Task prompt — Pull every line from the records that has the word "classe" in it.

Itemized modification records
^^^^^^^^
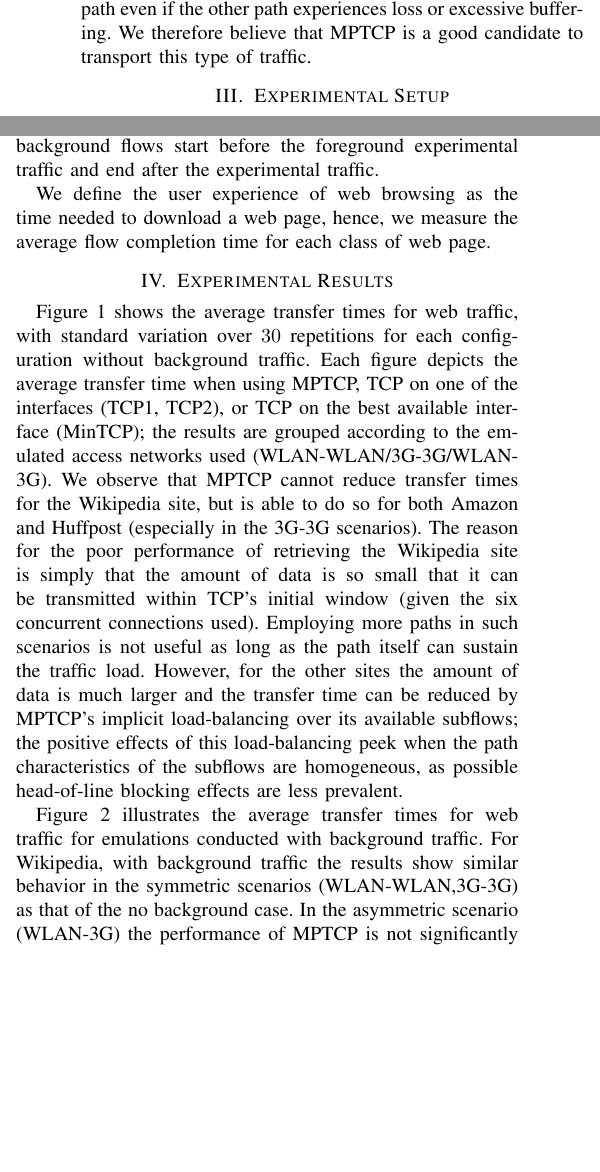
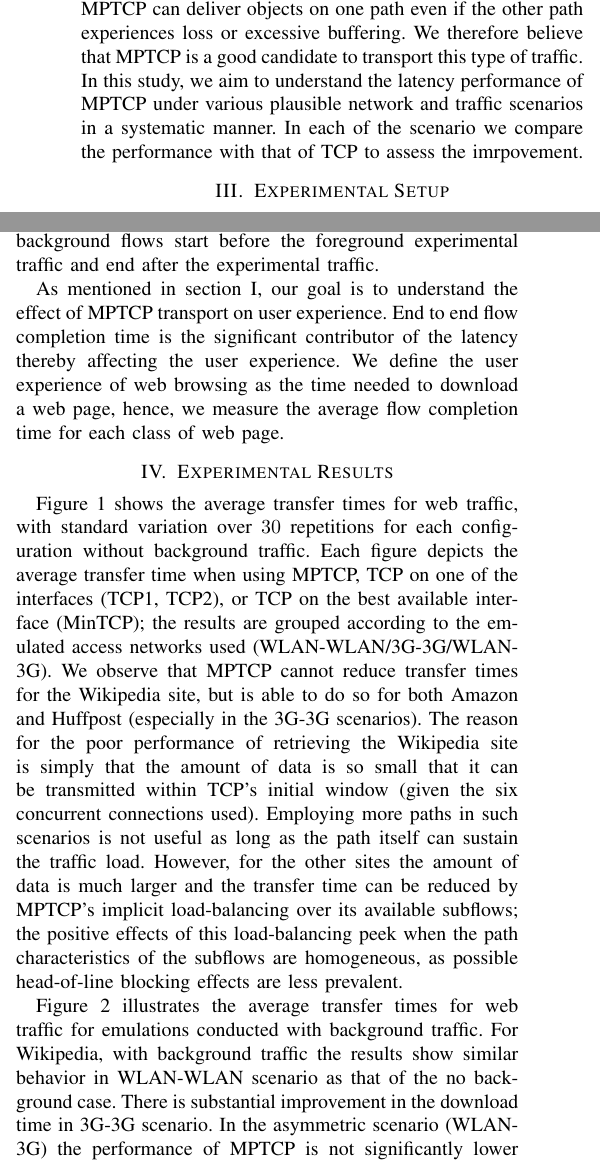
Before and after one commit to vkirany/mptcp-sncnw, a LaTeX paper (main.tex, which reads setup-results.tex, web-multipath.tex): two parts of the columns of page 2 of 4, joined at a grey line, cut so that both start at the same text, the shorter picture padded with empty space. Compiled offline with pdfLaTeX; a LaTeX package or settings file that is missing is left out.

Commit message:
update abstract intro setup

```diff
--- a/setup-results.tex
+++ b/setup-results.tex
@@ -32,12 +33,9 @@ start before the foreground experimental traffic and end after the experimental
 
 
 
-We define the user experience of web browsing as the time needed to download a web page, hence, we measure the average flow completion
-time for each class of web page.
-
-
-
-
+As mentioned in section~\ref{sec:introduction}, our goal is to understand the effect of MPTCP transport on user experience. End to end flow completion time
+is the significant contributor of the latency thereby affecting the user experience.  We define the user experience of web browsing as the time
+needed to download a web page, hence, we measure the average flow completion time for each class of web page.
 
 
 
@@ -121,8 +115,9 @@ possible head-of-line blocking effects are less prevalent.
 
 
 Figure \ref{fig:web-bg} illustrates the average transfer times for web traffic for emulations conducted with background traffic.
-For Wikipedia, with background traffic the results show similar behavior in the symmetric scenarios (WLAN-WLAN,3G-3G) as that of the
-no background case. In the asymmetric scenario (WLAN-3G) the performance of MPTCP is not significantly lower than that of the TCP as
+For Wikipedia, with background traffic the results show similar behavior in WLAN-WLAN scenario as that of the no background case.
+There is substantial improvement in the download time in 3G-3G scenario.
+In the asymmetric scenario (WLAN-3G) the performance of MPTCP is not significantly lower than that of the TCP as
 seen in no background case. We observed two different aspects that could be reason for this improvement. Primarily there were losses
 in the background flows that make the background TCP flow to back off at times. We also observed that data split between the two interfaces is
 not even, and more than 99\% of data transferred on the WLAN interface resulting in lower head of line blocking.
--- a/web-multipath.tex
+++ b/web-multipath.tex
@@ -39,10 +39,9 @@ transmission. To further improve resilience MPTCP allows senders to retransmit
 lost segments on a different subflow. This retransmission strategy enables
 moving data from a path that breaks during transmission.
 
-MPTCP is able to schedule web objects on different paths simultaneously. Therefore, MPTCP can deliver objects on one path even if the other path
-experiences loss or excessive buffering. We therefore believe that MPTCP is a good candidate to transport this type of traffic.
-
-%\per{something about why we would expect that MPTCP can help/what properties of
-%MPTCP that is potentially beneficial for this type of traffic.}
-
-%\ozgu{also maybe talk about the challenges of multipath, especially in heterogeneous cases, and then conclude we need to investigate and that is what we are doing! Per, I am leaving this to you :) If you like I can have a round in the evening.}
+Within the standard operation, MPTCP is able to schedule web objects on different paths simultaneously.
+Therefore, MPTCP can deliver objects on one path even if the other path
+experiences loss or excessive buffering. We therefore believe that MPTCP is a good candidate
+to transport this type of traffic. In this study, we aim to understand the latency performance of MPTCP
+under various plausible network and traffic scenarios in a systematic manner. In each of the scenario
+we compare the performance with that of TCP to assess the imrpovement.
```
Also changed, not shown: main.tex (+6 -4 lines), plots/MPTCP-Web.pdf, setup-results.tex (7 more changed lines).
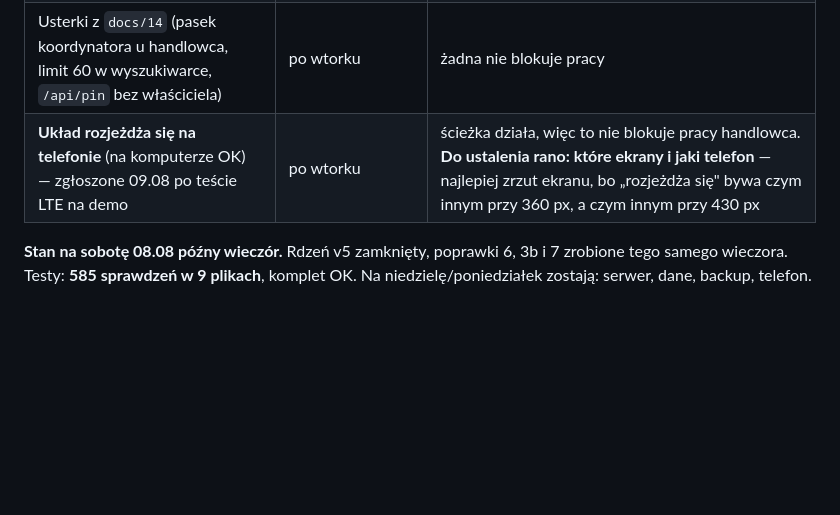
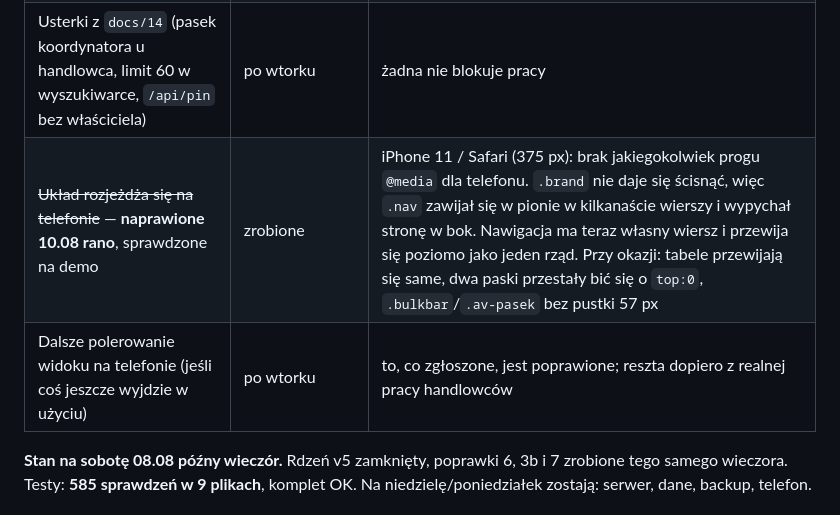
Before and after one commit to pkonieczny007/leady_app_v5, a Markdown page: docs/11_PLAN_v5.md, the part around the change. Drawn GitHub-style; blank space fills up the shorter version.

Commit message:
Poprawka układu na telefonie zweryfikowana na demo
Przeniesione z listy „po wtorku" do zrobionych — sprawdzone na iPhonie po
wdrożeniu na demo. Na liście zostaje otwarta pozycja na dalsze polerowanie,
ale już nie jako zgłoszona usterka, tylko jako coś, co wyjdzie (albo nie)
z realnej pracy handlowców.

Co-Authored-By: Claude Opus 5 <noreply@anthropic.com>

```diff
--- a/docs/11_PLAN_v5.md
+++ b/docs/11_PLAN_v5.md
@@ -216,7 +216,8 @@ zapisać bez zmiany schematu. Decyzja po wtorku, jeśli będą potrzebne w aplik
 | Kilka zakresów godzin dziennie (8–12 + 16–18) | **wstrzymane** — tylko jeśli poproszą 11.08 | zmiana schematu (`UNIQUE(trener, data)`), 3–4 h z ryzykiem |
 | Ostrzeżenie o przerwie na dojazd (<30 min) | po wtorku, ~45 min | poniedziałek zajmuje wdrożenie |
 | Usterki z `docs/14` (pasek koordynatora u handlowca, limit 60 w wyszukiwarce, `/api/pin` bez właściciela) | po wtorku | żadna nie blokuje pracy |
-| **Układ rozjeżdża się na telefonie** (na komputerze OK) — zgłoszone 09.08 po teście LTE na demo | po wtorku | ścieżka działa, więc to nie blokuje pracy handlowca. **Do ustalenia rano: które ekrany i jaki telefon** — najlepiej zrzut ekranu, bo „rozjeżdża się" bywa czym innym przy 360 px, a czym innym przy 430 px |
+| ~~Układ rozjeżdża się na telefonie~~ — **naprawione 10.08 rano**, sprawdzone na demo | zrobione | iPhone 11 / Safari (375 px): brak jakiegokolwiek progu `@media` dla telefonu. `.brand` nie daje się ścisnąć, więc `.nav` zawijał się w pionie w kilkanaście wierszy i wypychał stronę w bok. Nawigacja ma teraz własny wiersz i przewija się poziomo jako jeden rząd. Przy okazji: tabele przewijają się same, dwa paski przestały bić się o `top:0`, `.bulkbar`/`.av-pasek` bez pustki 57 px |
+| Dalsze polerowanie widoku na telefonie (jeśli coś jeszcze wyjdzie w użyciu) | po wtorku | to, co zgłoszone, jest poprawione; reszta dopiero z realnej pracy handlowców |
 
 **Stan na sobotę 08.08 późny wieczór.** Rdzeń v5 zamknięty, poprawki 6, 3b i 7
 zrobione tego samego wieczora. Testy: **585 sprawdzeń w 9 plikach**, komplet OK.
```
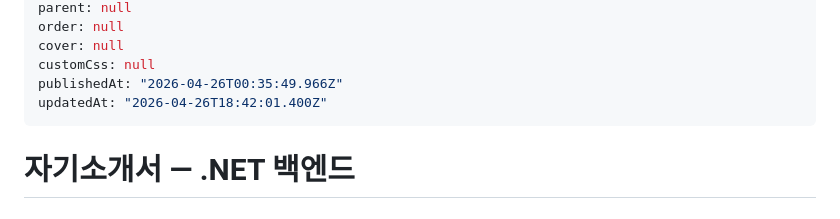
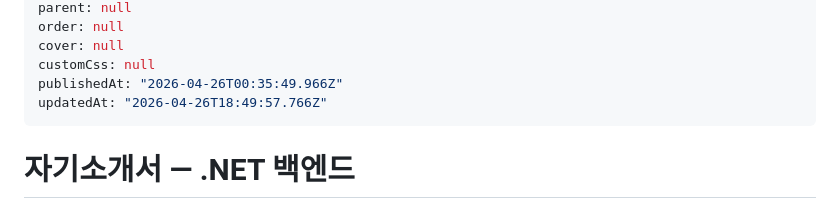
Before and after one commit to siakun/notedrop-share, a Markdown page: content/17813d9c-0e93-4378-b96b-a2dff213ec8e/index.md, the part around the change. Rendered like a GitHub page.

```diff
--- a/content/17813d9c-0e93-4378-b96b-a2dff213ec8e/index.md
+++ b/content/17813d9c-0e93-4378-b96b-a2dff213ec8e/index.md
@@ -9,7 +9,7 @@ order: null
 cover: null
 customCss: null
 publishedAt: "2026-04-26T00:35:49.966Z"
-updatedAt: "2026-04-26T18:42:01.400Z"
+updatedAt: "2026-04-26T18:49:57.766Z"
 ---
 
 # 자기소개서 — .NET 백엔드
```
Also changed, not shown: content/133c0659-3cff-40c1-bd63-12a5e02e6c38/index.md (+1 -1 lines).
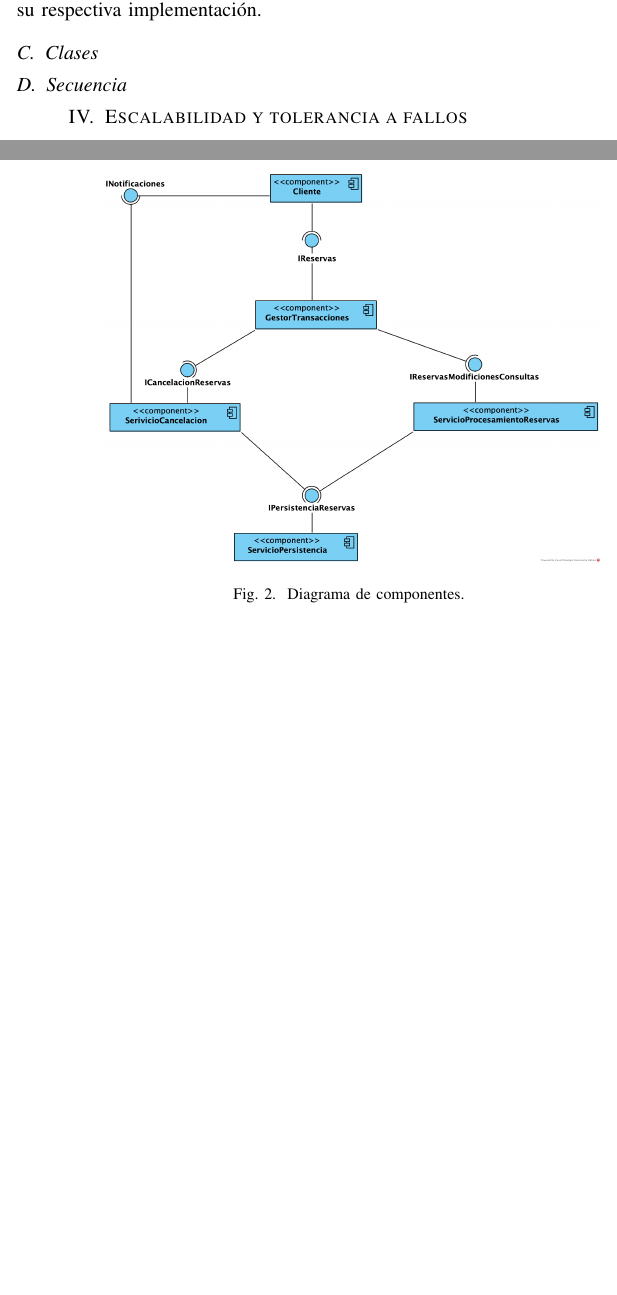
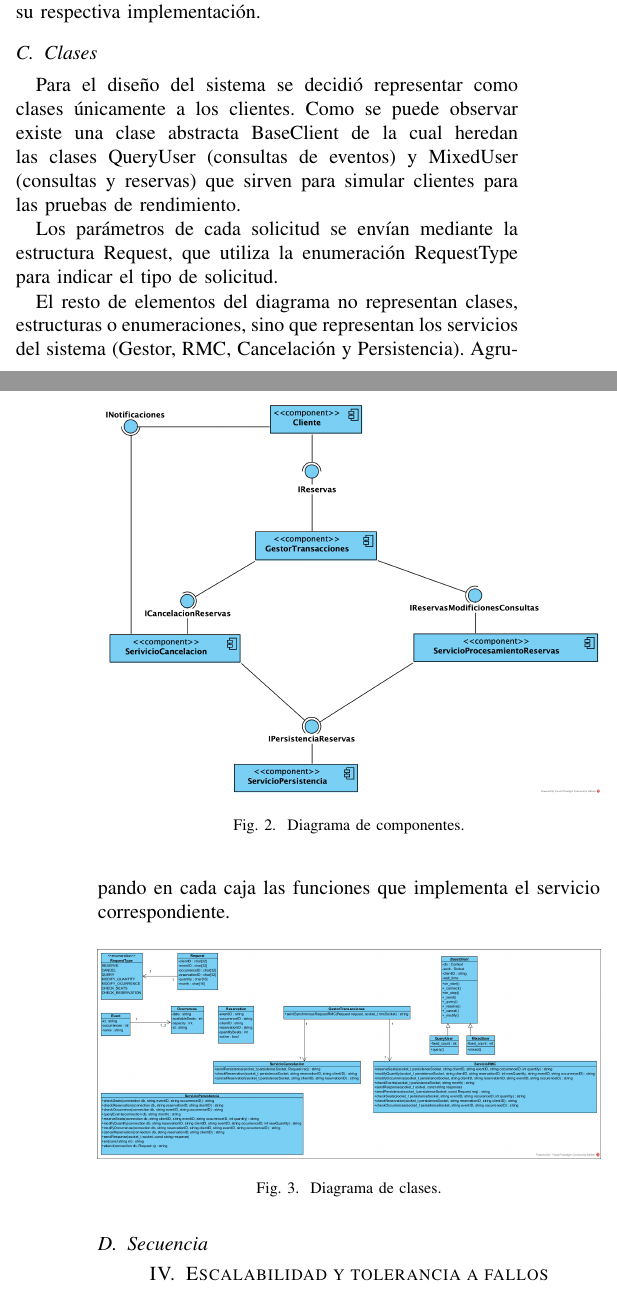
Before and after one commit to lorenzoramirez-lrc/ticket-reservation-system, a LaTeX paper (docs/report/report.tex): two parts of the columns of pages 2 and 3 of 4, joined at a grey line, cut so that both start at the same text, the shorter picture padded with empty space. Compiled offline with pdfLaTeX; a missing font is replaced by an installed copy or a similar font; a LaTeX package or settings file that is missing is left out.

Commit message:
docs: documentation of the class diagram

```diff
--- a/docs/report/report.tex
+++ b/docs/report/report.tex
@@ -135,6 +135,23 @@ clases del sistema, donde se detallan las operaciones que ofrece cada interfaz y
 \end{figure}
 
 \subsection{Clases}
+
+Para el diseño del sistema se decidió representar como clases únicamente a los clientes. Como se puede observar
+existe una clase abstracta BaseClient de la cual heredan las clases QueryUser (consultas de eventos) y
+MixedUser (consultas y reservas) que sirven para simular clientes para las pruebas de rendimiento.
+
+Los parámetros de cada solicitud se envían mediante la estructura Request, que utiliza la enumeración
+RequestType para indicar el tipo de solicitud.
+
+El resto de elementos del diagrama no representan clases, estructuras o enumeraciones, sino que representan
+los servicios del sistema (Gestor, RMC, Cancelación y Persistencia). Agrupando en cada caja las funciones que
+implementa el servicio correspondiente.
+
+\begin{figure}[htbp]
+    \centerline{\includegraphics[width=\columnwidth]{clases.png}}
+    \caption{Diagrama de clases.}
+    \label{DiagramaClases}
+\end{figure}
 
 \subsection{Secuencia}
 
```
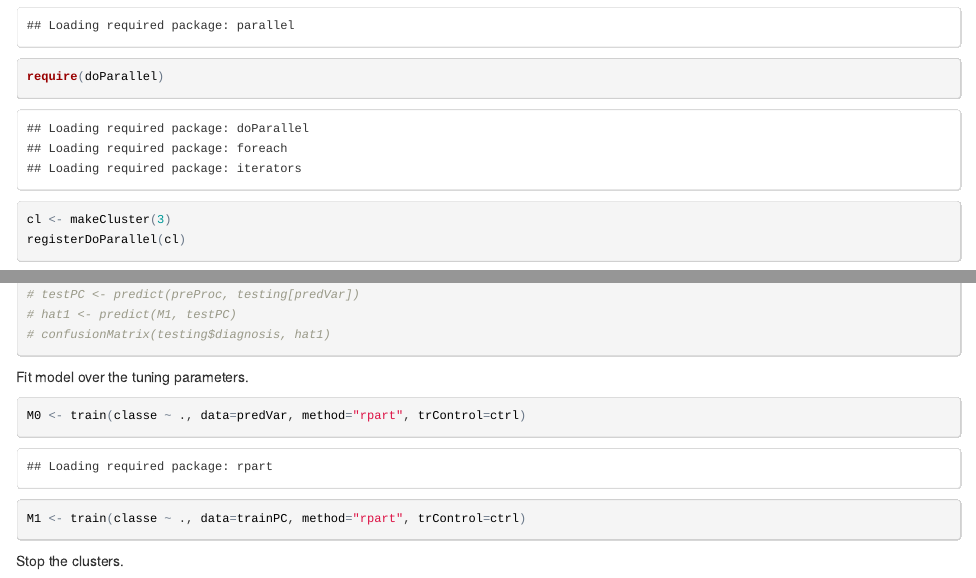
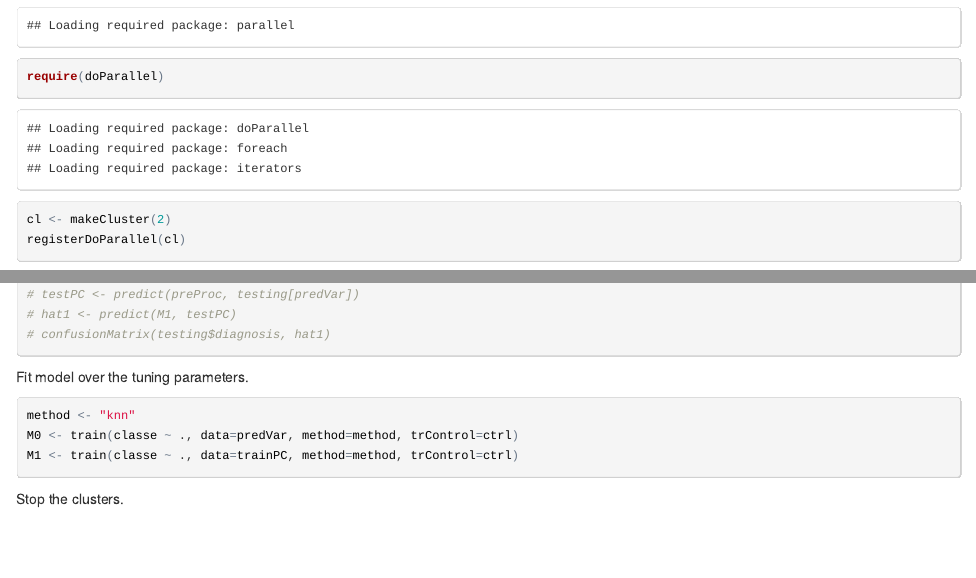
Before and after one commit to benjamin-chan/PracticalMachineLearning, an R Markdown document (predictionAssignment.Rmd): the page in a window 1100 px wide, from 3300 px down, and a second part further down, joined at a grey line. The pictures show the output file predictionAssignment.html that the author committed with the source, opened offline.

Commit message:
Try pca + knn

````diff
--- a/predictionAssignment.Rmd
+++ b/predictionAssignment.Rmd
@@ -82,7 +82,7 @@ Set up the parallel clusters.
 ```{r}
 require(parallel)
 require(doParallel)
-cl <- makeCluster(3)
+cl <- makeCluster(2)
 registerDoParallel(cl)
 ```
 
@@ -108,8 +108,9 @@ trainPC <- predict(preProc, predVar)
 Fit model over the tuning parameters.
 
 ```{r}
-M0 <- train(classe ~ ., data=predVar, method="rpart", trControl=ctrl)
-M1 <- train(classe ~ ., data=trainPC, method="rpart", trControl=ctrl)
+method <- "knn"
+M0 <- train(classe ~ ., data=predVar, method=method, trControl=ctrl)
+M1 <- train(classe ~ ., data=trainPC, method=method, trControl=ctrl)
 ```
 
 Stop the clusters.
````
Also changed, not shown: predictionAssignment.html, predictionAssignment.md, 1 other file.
^^^^^^^^
Task answer —
-M0 <- train(classe ~ ., data=predVar, method="rpart", trControl=ctrl)
-M1 <- train(classe ~ ., data=trainPC, method="rpart", trControl=ctrl)
+M0 <- train(classe ~ ., data=predVar, method=method, trControl=ctrl)
+M1 <- train(classe ~ ., data=trainPC, method=method, trControl=ctrl)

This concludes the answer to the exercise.